Saved data entries:
>>

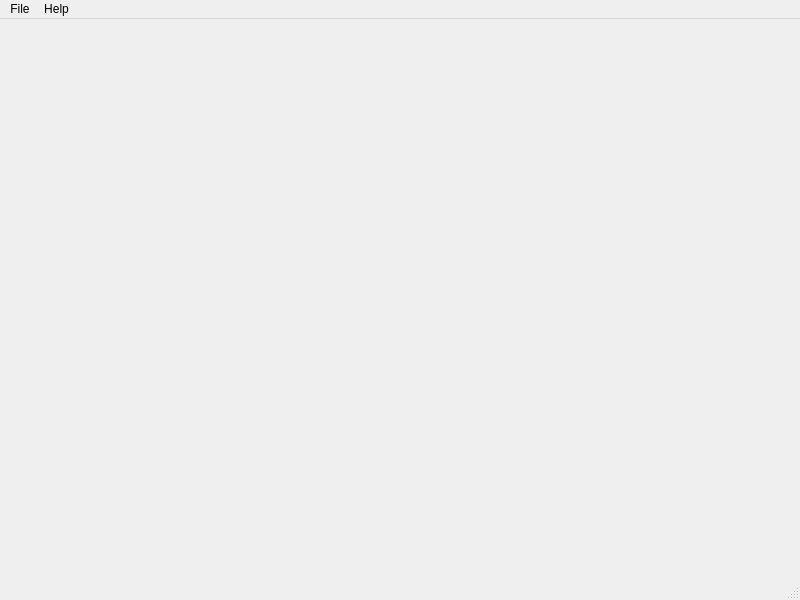
Before: the Qt Designer form inc/MainWindow.ui in FRC-836/Camera_Calculator, drawn with Qt 5.
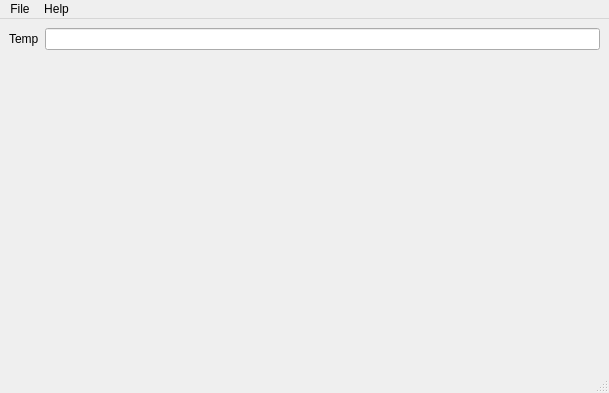
After: the same form once the commit is applied.

Commit message: began design of the GUI. added a labeled right triangle image as a resource that is currently not being used

```diff
--- a/inc/MainWindow.ui
+++ b/inc/MainWindow.ui
@@ -6,20 +6,37 @@
    <rect>
     <x>0</x>
     <y>0</y>
-    <width>800</width>
-    <height>600</height>
+    <width>609</width>
+    <height>393</height>
    </rect>
   </property>
   <property name="windowTitle">
    <string>Camera Calculator</string>
   </property>
-  <widget class="QWidget" name="centralwidget"/>
+  <widget class="QWidget" name="centralwidget">
+   <layout class="QHBoxLayout" name="horizontalLayout">
+    <item>
+     <layout class="QFormLayout" name="formLayout">
+      <item row="0" column="0">
+       <widget class="QLabel" name="lblTemp">
+        <property name="text">
+         <string>Temp</string>
+        </property>
+       </widget>
+      </item>
+      <item row="0" column="1">
+       <widget class="QLineEdit" name="lneTemp"/>
+      </item>
+     </layout>
+    </item>
+   </layout>
+  </widget>
   <widget class="QMenuBar" name="menubar">
    <property name="geometry">
     <rect>
      <x>0</x>
      <y>0</y>
-     <width>800</width>
+     <width>609</width>
      <height>12</height>
     </rect>
    </property>
```
Left out of the diff: 4 changed lines with no effect on the pictures. The commit also changes 3 other files.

<<

DIRECTIONS FOR THIS TASK: For each line above that carries the word "centralwidget", copy it out.

OUTPUT:
-  <widget class="QWidget" name="centralwidget"/>
+  <widget class="QWidget" name="centralwidget">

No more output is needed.